Below are the records; how many of their lines contain "info"? Reply only with that figure.
---------------
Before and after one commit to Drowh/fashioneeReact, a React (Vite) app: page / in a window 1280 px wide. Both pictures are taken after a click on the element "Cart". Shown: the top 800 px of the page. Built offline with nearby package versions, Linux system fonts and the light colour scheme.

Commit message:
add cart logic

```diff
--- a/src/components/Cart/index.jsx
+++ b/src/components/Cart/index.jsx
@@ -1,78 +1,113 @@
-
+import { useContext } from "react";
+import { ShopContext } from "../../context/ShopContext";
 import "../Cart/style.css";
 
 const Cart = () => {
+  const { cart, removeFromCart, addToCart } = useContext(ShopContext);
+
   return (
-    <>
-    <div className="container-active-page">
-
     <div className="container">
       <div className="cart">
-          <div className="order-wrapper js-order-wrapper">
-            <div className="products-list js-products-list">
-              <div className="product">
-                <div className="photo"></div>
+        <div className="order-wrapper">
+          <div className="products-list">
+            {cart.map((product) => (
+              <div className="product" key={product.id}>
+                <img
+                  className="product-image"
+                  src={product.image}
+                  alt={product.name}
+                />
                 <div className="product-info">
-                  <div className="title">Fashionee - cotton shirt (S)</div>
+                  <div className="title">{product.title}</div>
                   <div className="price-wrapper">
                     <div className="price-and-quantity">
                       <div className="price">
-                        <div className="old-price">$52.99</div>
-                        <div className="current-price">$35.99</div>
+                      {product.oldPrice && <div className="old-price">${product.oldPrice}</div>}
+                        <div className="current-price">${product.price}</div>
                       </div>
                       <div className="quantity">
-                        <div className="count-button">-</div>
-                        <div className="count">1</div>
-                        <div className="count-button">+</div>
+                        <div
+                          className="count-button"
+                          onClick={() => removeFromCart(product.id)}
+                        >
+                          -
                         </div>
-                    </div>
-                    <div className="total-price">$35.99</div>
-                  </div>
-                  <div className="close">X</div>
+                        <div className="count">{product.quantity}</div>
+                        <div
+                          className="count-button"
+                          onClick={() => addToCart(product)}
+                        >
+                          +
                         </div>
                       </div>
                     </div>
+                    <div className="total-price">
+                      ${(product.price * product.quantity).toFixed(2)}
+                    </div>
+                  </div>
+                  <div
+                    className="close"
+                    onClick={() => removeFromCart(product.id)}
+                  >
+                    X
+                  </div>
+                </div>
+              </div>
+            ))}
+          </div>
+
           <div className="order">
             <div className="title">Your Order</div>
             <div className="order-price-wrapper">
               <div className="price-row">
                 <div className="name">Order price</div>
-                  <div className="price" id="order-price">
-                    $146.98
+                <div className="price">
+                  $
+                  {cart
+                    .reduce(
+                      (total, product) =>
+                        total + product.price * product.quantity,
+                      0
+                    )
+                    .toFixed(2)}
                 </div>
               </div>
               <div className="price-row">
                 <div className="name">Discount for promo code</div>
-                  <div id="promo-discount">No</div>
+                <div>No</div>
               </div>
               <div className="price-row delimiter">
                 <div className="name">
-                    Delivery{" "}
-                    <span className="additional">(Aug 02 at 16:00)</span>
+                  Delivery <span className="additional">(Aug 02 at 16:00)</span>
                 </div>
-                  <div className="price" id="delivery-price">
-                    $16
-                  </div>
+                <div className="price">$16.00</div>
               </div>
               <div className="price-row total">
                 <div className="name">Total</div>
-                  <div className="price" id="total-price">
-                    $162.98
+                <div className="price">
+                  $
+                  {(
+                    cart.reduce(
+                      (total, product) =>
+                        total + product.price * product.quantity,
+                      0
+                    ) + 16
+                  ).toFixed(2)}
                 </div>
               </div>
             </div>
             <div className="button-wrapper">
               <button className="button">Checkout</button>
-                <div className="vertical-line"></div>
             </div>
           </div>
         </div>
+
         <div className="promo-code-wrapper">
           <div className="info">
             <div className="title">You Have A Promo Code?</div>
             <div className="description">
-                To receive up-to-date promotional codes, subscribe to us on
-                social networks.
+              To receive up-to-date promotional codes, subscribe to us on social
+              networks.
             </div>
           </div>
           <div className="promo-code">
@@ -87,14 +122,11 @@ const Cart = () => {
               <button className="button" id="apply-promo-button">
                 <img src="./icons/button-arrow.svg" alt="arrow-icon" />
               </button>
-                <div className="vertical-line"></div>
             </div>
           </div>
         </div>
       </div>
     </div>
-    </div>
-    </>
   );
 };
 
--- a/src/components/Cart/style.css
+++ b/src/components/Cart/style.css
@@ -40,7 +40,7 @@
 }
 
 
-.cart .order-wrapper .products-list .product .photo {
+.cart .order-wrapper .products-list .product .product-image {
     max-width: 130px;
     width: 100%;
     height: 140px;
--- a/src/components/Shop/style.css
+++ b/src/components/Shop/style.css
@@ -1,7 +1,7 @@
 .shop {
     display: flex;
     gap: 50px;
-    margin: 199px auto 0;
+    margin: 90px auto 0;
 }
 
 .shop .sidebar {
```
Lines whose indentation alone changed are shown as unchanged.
---------------
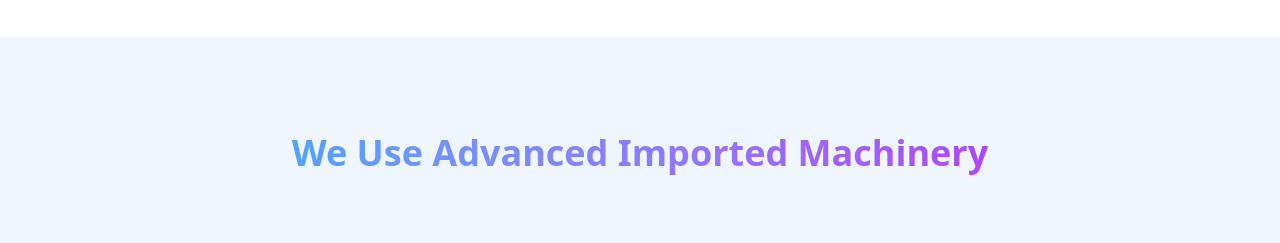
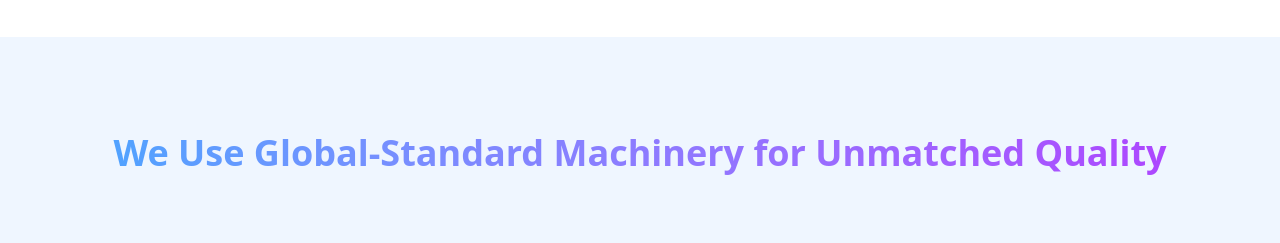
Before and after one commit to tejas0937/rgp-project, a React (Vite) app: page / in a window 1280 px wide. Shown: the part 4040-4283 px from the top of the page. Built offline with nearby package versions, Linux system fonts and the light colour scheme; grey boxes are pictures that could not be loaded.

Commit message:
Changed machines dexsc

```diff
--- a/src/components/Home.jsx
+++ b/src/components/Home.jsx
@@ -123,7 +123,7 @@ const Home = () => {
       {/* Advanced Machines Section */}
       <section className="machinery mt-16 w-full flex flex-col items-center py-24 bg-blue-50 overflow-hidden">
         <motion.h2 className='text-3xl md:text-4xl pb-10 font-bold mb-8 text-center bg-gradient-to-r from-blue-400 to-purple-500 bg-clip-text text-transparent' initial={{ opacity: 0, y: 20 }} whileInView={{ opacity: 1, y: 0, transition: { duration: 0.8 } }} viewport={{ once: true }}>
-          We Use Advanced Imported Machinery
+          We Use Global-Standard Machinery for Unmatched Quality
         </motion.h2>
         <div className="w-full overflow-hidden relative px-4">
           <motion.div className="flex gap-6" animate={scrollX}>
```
---------------
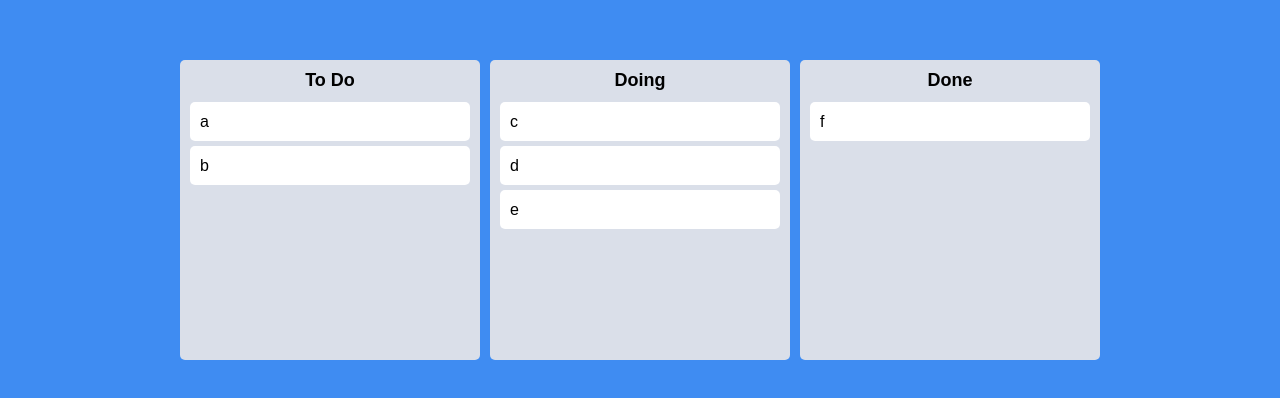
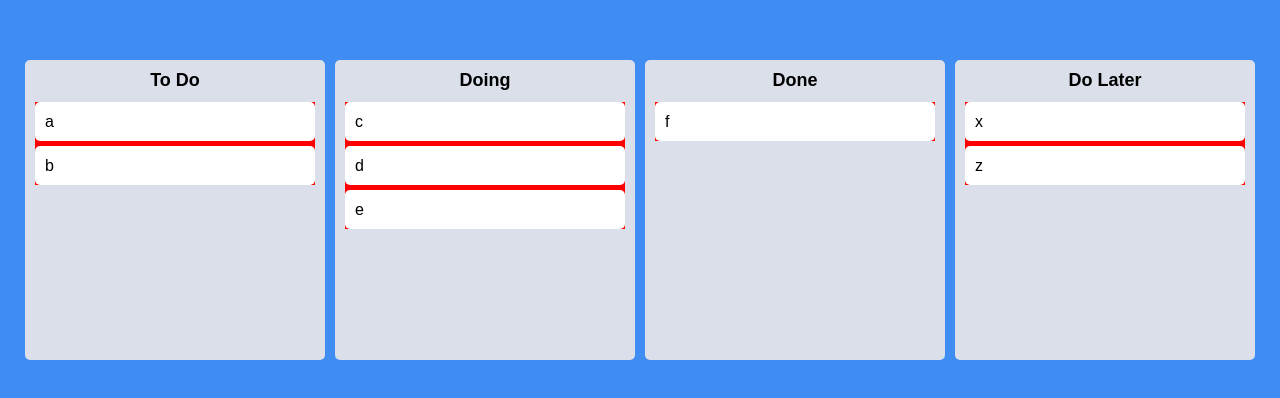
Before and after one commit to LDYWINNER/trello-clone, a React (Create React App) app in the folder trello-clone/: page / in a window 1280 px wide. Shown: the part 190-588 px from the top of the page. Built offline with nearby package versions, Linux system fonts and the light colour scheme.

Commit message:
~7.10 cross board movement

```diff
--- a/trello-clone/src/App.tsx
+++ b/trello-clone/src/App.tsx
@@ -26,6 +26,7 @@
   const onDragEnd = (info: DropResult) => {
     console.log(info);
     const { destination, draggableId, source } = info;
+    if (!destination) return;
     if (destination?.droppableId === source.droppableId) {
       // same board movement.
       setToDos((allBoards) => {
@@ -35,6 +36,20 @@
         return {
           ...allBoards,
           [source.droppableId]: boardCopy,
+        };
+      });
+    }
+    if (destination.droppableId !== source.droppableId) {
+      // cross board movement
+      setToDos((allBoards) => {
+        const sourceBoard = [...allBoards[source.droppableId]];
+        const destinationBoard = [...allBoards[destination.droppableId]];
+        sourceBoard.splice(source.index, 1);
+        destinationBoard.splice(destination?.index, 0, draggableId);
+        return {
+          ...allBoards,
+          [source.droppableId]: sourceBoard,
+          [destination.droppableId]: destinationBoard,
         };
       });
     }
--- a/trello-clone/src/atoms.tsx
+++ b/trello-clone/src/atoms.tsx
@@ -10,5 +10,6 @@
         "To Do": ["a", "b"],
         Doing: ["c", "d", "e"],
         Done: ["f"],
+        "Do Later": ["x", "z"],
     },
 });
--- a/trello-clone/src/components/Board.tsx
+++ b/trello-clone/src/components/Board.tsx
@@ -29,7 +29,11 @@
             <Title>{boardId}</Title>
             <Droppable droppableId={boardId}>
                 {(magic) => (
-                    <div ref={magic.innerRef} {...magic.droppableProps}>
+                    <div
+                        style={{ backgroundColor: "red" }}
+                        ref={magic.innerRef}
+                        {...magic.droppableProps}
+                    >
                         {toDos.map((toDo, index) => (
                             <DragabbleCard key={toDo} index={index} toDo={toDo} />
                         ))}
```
---------------
TASK ANSWER:
5